a This model allows gay people in each community to tailor and run the intervention. For more information, go to

  • The most cost-effective interventions are targeted at high-risk groups, such as men who have sex with men and users of intravenous drugs.
  • The single most effective intervention (potentially preventing nearly 9,000 infections per year) is community outreach using the Mpowerment model.
  • HIV patients who have other sexually transmitted diseases have a much greater risk of transmitting HIV to their sexual partners.
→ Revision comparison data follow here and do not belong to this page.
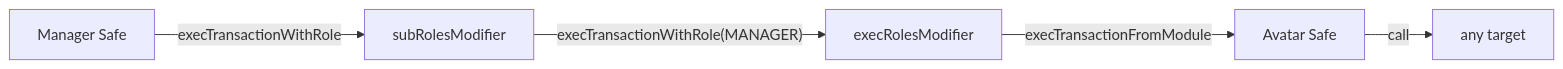
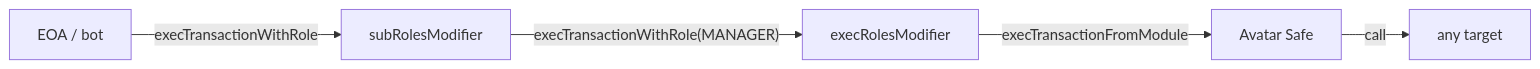
One commit to karpatkey/onchain-investment-vehicles changed the fourth of 4 diagrams in docs/KpkOivFactory.md. Above: the diagram before and after it, drawn with Mermaid. The commit also changed other lines of this file, not shown here.

Commit message:
docs: clarify subRolesModifier purpose — automations with scoped permissions

````diff
--- a/docs/KpkOivFactory.md
+++ b/docs/KpkOivFactory.md
@@ -109,7 +109,7 @@
 ```mermaid
 graph LR
-    MS["Manager Safe"] -->|"execTransactionWithRole"| SM["subRolesModifier"]
+    EOA["EOA / bot"] -->|"execTransactionWithRole"| SM["subRolesModifier"]
     SM -->|"execTransactionWithRole(MANAGER)"| EM["execRolesModifier"]
     EM -->|"execTransactionFromModule"| AS["Avatar Safe"]
     AS -->|"call"| T["any target"]
 ```
````
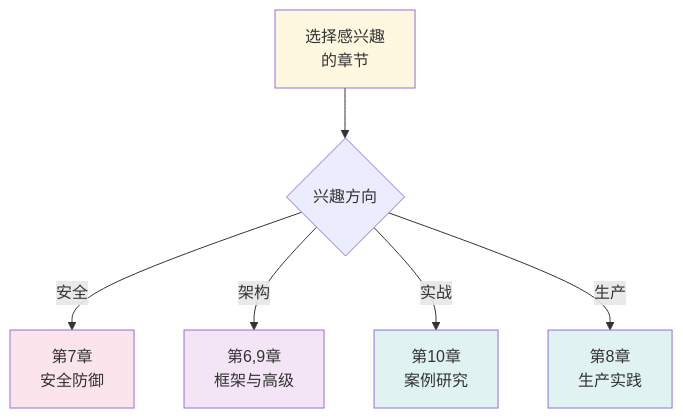
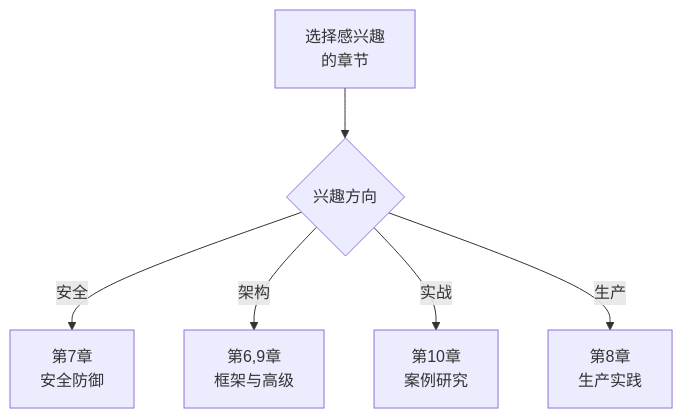
One commit to yuexiaoliang/prompt-engineering-learning changed the seventh of 7 diagrams in 01-introduction-zh.md. Above: the diagram before and after it, drawn with Mermaid. The commit also changed other lines of this file and 9 other files, not shown here.

First line of the commit message:
fix(prompt-engineering): remove hardcoded mermaid fill styles for theme auto-adaptation

````diff
--- a/01-introduction-zh.md
+++ b/01-introduction-zh.md
@@ -501,14 +467,8 @@
 ```mermaid
 flowchart TD
     A[选择感兴趣<br/>的章节] --> B{兴趣方向}
     B -->|安全| C[第7章<br/>安全防御]
     B -->|架构| D[第6,9章<br/>框架与高级]
     B -->|实战| E[第10章<br/>案例研究]
     B -->|生产| F[第8章<br/>生产实践]
-
-    style A fill:#fff8e1
-    style C fill:#fce4ec
-    style D fill:#f3e5f5
-    style E fill:#e0f2f1
-    style F fill:#e0f2f1
 ```
````
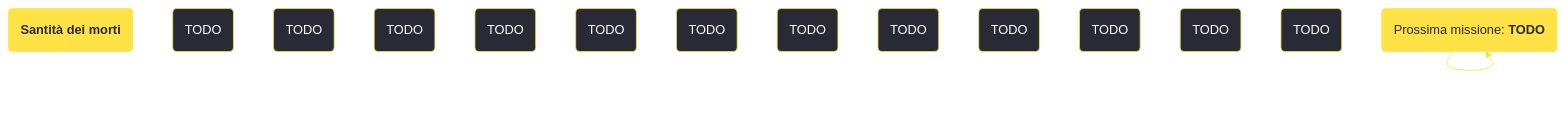
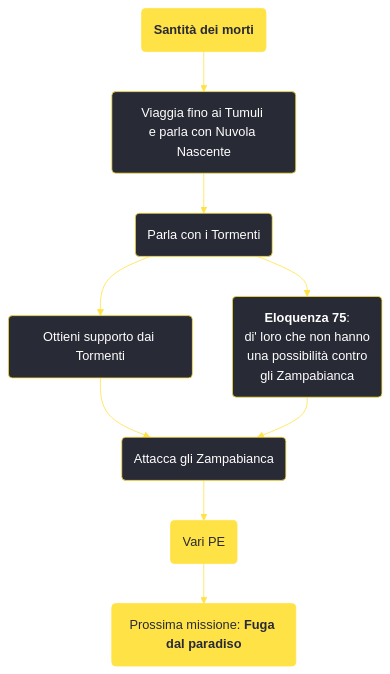
Before and after one commit to persy/wastelander: the diagram in content/voci/fallout new vegas/missioni/Santità dei morti.md, drawn with Mermaid. The commit also changed 174 other files, not shown here.

````diff
--- a/content/voci/fallout new vegas/missioni/Santità dei morti.md
+++ b/content/voci/fallout new vegas/missioni/Santità dei morti.md
@@ -32,24 +32,18 @@
 ```mermaid
 %%{init: {'theme': 'base', 'themeVariables': { 'primaryColor': '#282a36', 'primaryBorderColor': '#ffe245', 'primaryTextColor': '#fff', 'lineColor': '#ffe245', 'fontFamily': 'Jura'}}}%%
 graph TD;
     id1(<b>Santità dei morti</b>):::questfnv
-    id2(TODO)
-    id3(TODO)
-    id4(TODO)
-    id5(TODO)
-    id6(TODO)
-    id7(TODO) 
-    id8(TODO)
-    id9(TODO)
-    id10(TODO)
-    id11(TODO)
-    id12(TODO)
-    id13(TODO) 
-    id(TODO):::rewardfnv
-    id(Prossima missione: <b>TODO</b>):::questfnv
-    id-->id-->id-->id-->id-->id-->id
+    id2(Viaggia fino ai Tumuli <br />e parla con Nuvola Nascente)
+    id3(Parla con i Tormenti)
+    id4(Ottieni supporto dai Tormenti)
+    id5(<b>Eloquenza 75</b>: <br />di' loro che non hanno <br />una possibilità contro <br />gli Zampabianca)
+    id6(Attacca gli Zampabianca)
+    id7(Vari PE):::rewardfnv
+    id8(Prossima missione: <b>Fuga dal paradiso</b>):::questfnv
     
-    click id "../TODO"
+    id1-->id2-->id3-->id4 & id5-->id6-->id7-->id8
+    
+    click id8 "../fuga-dal-paradiso"
     classDef rewardfnv fill:#ffe245, stroke:#ffe245, color:#282a36;
     classDef questfnv fill:#ffe245, stroke:#ffe245, color:#282a36;
 ```
````
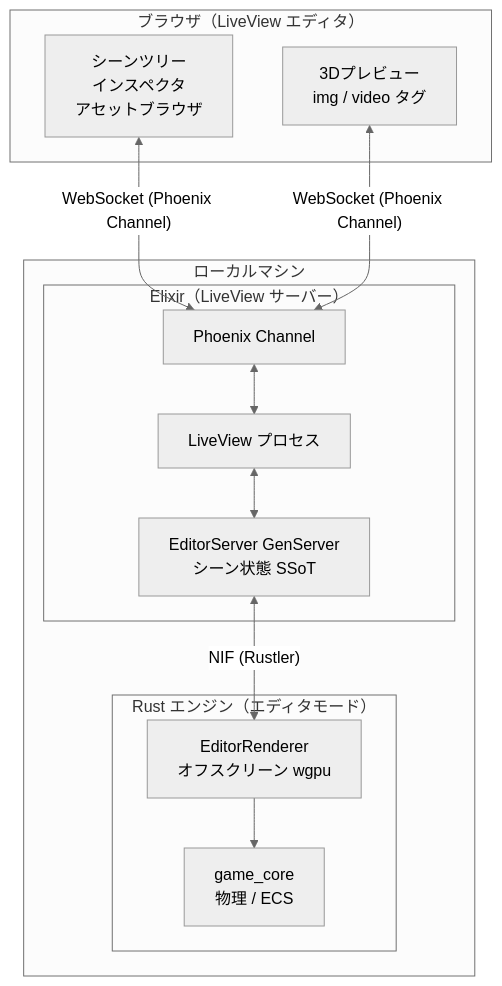
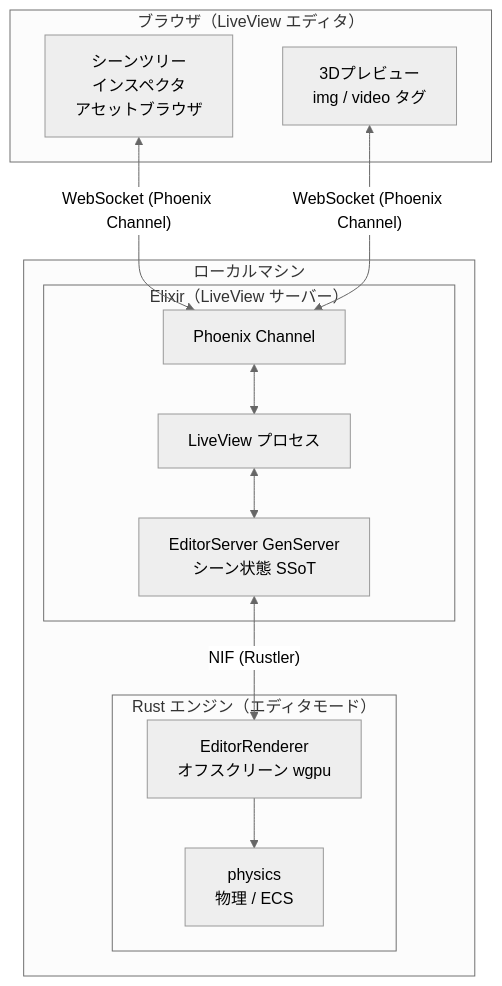
The first of 3 diagrams in docs/visual-editor-architecture.md (FRICK-ELDY/alchemy-engine), drawn with Mermaid (neutral theme) before and after one commit. The commit also changed other lines of this file and 76 other files, not shown here.

````diff
--- a/docs/visual-editor-architecture.md
+++ b/docs/visual-editor-architecture.md
@@ -19,27 +19,27 @@
 ```mermaid
 graph TB
     subgraph Browser["ブラウザ（LiveView エディタ）"]
         UI_TREE[シーンツリー<br/>インスペクタ<br/>アセットブラウザ]
         UI_PREVIEW[3Dプレビュー<br/>img / video タグ]
     end
 
     subgraph Local["ローカルマシン"]
         subgraph Elixir["Elixir（LiveView サーバー）"]
             LV[LiveView プロセス]
             CH[Phoenix Channel]
             ES[EditorServer GenServer<br/>シーン状態 SSoT]
         end
 
         subgraph Rust["Rust エンジン（エディタモード）"]
             ER[EditorRenderer<br/>オフスクリーン wgpu]
-            GC[game_core<br/>物理 / ECS]
+            GC[physics<br/>物理 / ECS]
         end
     end
 
     UI_TREE  <-->|"WebSocket (Phoenix Channel)"| CH
     UI_PREVIEW <-->|"WebSocket (Phoenix Channel)"| CH
     CH <--> LV
     LV <--> ES
     ES <-->|"NIF (Rustler)"| ER
     ER --> GC
 ```
````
Screening and treating HIV patients for other STDs can significantly reduce the incidence of HIV.
  • Interventions aimed at low-prevalence populations (such as mass media campaigns) can be cost-effective if they reach a large number of people.
  • Allocating funds across all ten interventions achieved the best results: prevention of an estimated 20,000 infections annually.

This fact sheet is based on:

Cohen DA, Wu S-Y, and Farley TA, “Cost-Effective Allocation of Government Funds to Prevent HIV Infection,” Health Affairs, Vol. 24, No. 4, July/August 2005, pp. 915–926.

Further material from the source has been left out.